PROVIDED DATA ::
+-------+

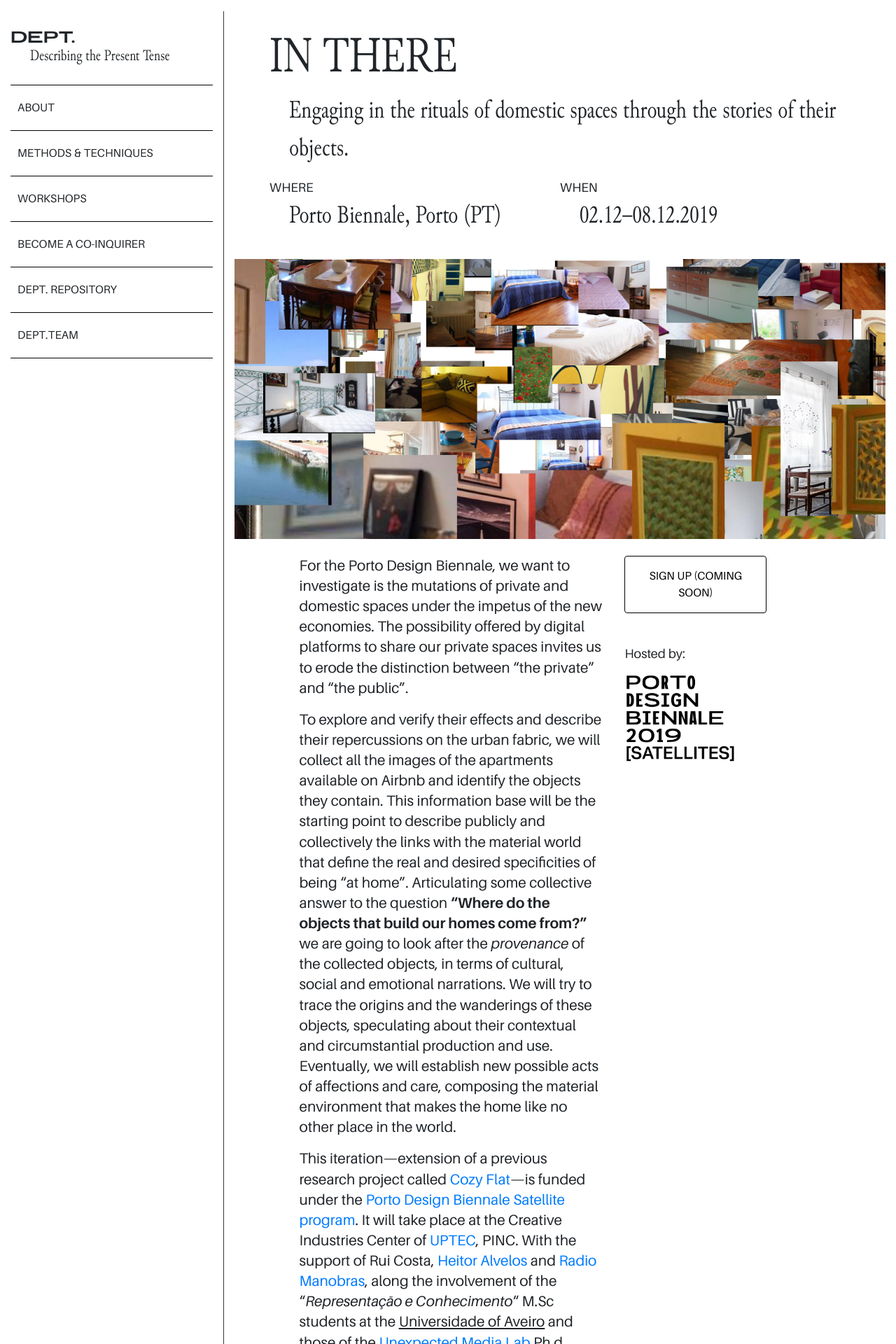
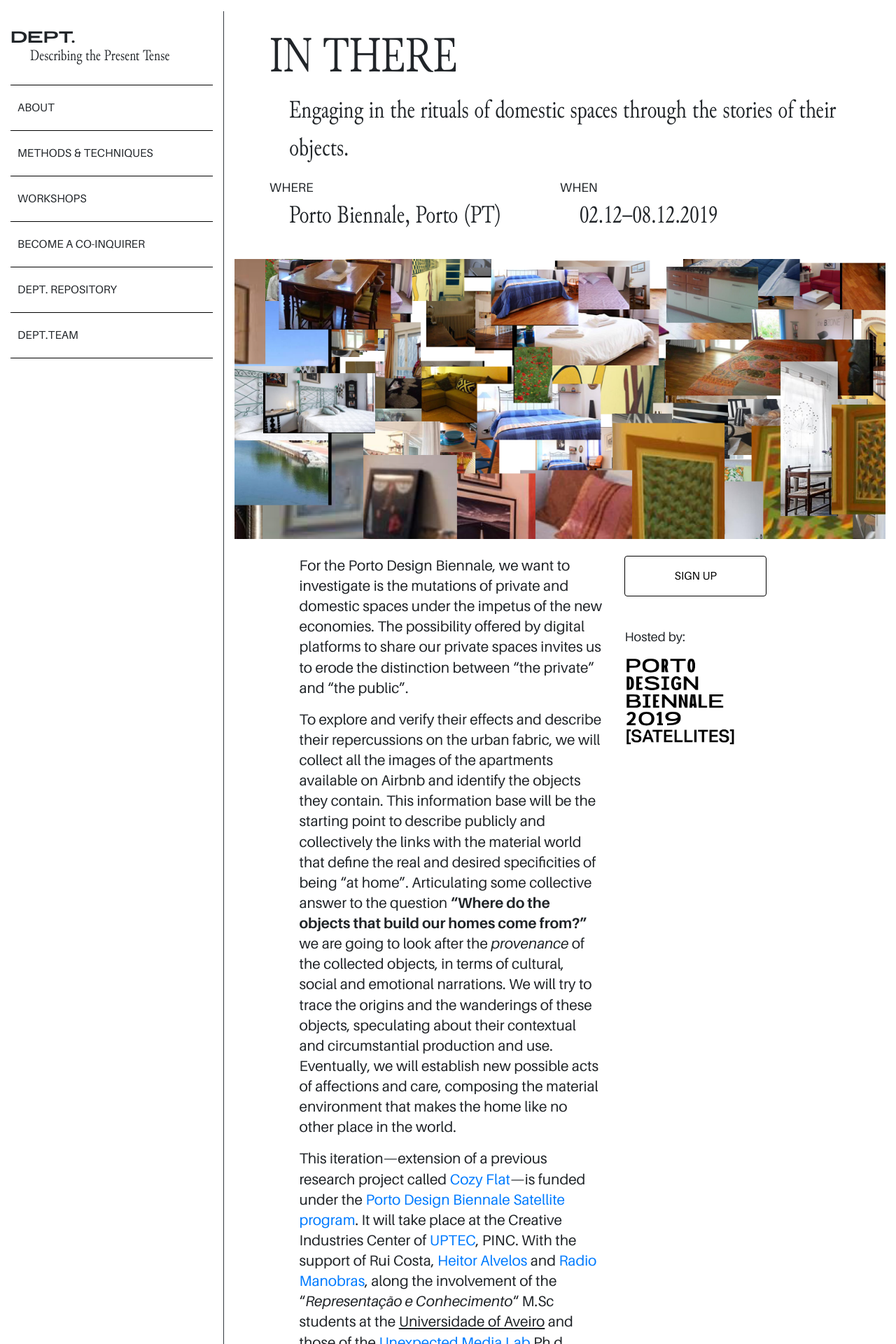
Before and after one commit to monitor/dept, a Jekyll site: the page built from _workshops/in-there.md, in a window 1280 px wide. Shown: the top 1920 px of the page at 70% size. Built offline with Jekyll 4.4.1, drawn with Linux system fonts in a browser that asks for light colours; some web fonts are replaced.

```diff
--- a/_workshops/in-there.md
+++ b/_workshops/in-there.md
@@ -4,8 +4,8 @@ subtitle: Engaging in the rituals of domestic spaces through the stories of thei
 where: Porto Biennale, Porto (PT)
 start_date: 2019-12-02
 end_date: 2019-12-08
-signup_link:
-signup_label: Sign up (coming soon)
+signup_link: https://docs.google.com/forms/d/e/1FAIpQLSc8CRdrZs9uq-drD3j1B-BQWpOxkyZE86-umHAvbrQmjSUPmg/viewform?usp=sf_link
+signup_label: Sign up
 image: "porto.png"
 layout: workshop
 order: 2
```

+-------+

EXERCISE GOAL :: Please filter the data down to the lines containing the word "there".

TASK RESULT ::
Before and after one commit to monitor/dept, a Jekyll site: the page built from _workshops/in-there.md, in a window 1280 px wide. Shown: the top 1920 px of the page at 70% size. Built offline with Jekyll 4.4.1, drawn with Linux system fonts in a browser that asks for light colours; some web fonts are replaced.
--- a/_workshops/in-there.md
+++ b/_workshops/in-there.md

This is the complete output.